Offense sputters as UMass football falls on homecoming

Last modified: Friday, October 30, 2015
AMHERST — After getting blown out by Bowling Green last week on the road, playing at home against Kent State, an opponent with a bad record at McGuirk Stadium, seemed like exactly what the struggling UMass football team needed.

Instead, things got worse. A game that started on a perfect fall afternoon in front of an enthusiastic homecoming crowd ended with mostly empty stands on a cold dreary night and the Minutemen on the losing end of a 15-10 final Saturday.

UMass had plenty of people willing to take blame.

“Give Kent State’s defense a lot of credit, they did a nice job and I didn’t have a very good plan,” UMass coach Mark Whipple said. “I told the players I have to do a better job. Their plan was a lot better than ours.”

Quarterback Blake Frohnapfel pointed at himself too.

“This year, we’ve had times when we’ve faltered a little bit. A lot of that falls on me. I’m the quarterback in a pass-happy offense. When we’re not doing as well, a lot of the responsibility falls on me,” he said. “I’ll take responsibility for that.”

Even Jovan Santos-Knox, who made 17 tackles for a defense that allowed just 13 points (two points came when UMass was on offense) and 327 yards, was willing to bear responsibility.

“That’s our job, to have the offense’s back. When times are tough for them and they’re struggling, we have to pick it up and make plays on defense. We didn’t make enough plays obviously. It’s on us,” he said.
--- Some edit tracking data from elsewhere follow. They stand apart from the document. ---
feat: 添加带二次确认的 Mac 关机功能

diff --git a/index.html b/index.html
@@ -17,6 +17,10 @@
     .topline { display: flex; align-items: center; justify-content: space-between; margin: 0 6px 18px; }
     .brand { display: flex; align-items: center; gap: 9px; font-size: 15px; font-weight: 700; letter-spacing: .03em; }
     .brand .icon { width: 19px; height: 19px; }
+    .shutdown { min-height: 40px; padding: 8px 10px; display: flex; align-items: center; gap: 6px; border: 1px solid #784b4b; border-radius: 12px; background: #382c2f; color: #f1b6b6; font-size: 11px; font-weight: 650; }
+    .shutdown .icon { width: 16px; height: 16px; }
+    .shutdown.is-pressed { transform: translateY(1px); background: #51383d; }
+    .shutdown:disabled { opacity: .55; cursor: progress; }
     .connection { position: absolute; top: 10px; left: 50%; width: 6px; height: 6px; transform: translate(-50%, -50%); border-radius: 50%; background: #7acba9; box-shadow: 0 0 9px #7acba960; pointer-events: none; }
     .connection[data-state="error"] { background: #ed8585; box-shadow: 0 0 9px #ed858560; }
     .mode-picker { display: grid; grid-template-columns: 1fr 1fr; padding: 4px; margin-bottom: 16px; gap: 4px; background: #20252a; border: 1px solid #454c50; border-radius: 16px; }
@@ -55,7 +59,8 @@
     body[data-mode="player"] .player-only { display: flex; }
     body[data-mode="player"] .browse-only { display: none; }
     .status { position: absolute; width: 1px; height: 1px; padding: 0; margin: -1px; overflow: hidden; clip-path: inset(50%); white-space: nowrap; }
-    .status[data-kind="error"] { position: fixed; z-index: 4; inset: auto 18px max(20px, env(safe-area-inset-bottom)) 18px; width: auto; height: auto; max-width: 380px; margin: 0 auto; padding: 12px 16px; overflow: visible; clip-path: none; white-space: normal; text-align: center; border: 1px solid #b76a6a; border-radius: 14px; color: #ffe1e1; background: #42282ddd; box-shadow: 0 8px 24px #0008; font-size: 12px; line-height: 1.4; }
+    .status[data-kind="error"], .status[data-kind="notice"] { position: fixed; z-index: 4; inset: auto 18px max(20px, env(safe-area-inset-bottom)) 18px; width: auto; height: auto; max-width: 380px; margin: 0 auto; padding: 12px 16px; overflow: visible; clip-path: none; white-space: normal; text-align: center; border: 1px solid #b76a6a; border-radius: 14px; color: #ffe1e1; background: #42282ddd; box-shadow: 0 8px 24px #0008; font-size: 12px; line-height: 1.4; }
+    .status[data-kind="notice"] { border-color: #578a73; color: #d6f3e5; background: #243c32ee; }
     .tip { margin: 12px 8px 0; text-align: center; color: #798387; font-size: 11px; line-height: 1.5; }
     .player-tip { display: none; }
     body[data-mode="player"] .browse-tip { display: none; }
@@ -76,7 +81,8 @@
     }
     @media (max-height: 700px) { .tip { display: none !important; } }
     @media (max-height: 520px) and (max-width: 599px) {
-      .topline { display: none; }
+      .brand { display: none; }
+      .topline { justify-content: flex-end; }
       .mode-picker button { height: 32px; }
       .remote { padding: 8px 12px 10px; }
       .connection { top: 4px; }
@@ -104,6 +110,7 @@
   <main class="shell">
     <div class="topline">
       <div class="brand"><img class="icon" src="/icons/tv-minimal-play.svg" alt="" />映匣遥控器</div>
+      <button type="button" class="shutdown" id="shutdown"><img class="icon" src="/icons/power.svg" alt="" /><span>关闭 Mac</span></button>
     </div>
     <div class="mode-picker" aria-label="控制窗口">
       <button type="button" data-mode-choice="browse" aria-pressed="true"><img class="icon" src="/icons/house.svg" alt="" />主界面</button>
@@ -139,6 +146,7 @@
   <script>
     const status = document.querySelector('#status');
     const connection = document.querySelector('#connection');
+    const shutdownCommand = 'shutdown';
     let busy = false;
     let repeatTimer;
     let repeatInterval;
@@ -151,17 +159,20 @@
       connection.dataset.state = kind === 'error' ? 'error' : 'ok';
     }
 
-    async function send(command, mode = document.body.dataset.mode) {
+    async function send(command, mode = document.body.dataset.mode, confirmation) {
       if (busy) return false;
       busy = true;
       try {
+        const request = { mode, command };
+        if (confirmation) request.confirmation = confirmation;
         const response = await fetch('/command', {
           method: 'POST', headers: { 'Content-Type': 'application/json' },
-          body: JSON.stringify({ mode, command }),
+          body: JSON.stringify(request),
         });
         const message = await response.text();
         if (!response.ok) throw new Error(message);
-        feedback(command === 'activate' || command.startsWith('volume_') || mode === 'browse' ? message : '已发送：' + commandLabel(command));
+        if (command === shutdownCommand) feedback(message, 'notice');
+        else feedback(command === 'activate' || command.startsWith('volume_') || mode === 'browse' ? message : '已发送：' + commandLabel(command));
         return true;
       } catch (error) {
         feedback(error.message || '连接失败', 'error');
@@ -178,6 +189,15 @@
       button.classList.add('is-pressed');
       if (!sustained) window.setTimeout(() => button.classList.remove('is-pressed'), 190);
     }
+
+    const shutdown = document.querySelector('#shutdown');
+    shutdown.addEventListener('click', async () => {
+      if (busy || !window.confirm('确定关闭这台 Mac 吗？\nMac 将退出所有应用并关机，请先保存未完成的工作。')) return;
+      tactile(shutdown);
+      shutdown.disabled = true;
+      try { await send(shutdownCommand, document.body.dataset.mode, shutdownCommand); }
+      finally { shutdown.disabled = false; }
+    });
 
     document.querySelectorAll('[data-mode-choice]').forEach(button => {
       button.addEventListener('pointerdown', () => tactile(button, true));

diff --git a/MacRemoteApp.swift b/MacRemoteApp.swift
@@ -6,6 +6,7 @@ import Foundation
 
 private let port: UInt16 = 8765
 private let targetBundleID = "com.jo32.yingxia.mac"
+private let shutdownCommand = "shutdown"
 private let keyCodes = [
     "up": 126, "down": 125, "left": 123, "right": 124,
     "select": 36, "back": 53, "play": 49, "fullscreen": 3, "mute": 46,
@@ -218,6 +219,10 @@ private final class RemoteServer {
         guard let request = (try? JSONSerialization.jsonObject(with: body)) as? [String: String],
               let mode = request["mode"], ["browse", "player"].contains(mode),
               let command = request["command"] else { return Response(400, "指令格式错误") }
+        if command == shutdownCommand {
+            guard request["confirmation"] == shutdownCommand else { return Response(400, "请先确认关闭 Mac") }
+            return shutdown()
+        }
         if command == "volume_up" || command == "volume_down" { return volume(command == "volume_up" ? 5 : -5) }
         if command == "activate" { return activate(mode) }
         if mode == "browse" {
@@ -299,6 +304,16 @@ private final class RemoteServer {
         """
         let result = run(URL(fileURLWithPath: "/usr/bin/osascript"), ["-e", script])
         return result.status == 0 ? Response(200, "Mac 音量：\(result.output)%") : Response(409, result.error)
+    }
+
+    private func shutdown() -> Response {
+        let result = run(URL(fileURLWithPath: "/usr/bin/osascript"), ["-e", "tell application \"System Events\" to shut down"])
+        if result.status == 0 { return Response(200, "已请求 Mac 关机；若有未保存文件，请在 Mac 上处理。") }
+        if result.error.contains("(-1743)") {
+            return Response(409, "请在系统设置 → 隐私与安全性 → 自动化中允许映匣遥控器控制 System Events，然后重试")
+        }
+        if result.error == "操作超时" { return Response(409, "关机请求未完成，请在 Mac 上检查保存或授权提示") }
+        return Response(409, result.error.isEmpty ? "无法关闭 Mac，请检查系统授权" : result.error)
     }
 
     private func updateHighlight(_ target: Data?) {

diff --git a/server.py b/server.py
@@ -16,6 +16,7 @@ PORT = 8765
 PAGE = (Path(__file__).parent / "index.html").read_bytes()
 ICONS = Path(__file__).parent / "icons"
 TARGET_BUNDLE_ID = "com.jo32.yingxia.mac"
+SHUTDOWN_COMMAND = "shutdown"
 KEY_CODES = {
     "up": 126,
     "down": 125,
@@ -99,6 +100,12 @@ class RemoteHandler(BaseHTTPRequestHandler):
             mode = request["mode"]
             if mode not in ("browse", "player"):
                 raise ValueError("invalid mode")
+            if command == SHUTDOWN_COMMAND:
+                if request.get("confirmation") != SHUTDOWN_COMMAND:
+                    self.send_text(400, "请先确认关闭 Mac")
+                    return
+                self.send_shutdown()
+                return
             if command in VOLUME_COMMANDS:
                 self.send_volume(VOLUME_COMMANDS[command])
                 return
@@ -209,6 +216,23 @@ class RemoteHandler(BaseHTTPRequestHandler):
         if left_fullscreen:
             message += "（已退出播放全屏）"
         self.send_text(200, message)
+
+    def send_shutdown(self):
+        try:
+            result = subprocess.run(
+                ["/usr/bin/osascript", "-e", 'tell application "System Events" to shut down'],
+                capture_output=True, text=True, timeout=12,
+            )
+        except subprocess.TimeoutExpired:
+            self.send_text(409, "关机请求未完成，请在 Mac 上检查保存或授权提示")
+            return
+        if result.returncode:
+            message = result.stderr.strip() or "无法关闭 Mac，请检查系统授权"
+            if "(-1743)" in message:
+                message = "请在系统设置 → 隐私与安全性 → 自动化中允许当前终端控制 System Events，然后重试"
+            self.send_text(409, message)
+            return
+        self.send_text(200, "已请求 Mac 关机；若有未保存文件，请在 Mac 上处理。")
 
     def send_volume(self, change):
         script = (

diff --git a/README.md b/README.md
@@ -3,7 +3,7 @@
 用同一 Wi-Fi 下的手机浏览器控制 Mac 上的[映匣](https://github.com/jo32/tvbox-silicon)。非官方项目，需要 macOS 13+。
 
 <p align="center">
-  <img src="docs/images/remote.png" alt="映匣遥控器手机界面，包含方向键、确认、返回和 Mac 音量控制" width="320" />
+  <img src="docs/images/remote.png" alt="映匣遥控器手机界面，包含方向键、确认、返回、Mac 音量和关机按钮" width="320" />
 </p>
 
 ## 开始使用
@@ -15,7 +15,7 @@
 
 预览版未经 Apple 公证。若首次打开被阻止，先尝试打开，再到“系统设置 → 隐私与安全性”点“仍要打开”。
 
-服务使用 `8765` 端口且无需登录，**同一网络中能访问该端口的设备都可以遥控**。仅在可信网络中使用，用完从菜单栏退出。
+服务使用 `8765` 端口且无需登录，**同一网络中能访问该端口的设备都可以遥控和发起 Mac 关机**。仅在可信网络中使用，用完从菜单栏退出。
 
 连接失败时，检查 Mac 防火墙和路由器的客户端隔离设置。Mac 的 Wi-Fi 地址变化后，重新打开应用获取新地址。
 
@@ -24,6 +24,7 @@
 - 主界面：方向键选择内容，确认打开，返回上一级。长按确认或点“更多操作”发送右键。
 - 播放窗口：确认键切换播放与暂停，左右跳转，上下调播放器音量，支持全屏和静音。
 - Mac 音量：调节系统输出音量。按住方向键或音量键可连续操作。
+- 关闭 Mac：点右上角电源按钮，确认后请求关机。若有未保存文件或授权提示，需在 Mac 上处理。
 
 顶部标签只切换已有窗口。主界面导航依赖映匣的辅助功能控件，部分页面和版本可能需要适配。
“They have a great defense on the other side,” he said. “Our job as a defense is to match them. They made more plays than our defense. That’s why they won. At the end of the day as a defensive player you have to take pride in what we do. By taking pride you have to step up and make more plays.”

The game was supposed to pit strength on strength with UMass’ offense vs. Kent’s defense and two struggling units against each other when the Flashes’ offense met the Minuteman D.

But the visitors won both battles.

Frohnapfel said all week that the hit he took at the end of last week’s loss to Bowling Green hadn’t fazed him and he and Whipple said health wasn’t a factor after the game. But he wasn’t sharp throwing several balls low and off line. He completed just 17 of 33 passes for 171 yards. He was sacked three times and his interception late in the second quarter was well off the mark.

The Minutemen had more punting yards (332) than total offense (257). UMass punted the ball seven times and had seven drives where it didn’t register a first down.

Kent became the first team to slow UMass receiver Tajae Sharpe, who caught seven passes for 46 yards.

Whipple dug into his bag of tricks, attempting end-arounds and double passes, but very little worked. UMass never got closer than Kent State’s 45 in the second half.

“I was trying everything. I just couldn’t get it to fit at the right time and with the right things. It wasn’t like we didn’t know what they were doing. We just didn’t execute,” Whipple said. “We dropped the ball at the end a few times. I felt like we had something. (Frohnapfel) missed some throws but give them credit. I just don’t want to take anything away form Kent State. Paul (Hayes, Kent State coach) did a good job and they came in here hungry and did a good job on defense.”

UMass looked like it might control things early as it marched to the Kent 9-yard-line on the first drive of the game. But two penalties bounced the Minutemen back to the 24 where Logan Laurent missed a 41 yard field goal.

Still, UMass led 7-0 early in the second quarter when the Minutemen rode Marquis Young for their best drive of the game. The freshman back accounted for 43 of their 80 yards setting up Jamal Wilson’s 5-yard TD run with 14 minutes, 13 seconds left in the half.

After the team’s traded field goals, Kent tied the game with a 65-yard drive capped by quarterback George Bollas’ 1-yard TD pass to Charles Chandler with 3:14 remaining in the half.

Kent State didn’t burn things up on offense the way Bowling Green did, but Bollas, who was starting for the first time, showed an ability to keep plays and drives alive with his feet. In the opening drive of the third quarter he turned two broken third-down plays into first downs, one on a pass, the other on a scramble, to set up Shane Hynes’ 39-yard field goal.

After a Kent punt pinned UMass at its own 1 early in the fourth, Frohnapfel stepped out of end zone for a safety that made it 15-10 with 9:54 left. McGuirk Stadium has two lines at the back of the end zone, a decorative maroon one and a white one that marks the boundary. Replay appeared to show Frohnapfel stepping on the maroon not the white, but the call stood.

“I probably should have stepped up (in the pocket),” Frohnapfel said. “It was one of those situations where you’re on the goal line so you’re scared of getting around too much pressure. And then I guess I lost track of where I was. It’s an unfortunate play and it’s embarrassing in a way.”

UMass hosts Toledo, Saturday at 3 p.m.

Matt Vautour can be reached at mvautour@gazettenet.com. Get UMass coverage delivered in your Facebook news feed at www.facebook.com/GazetteUMassCoverage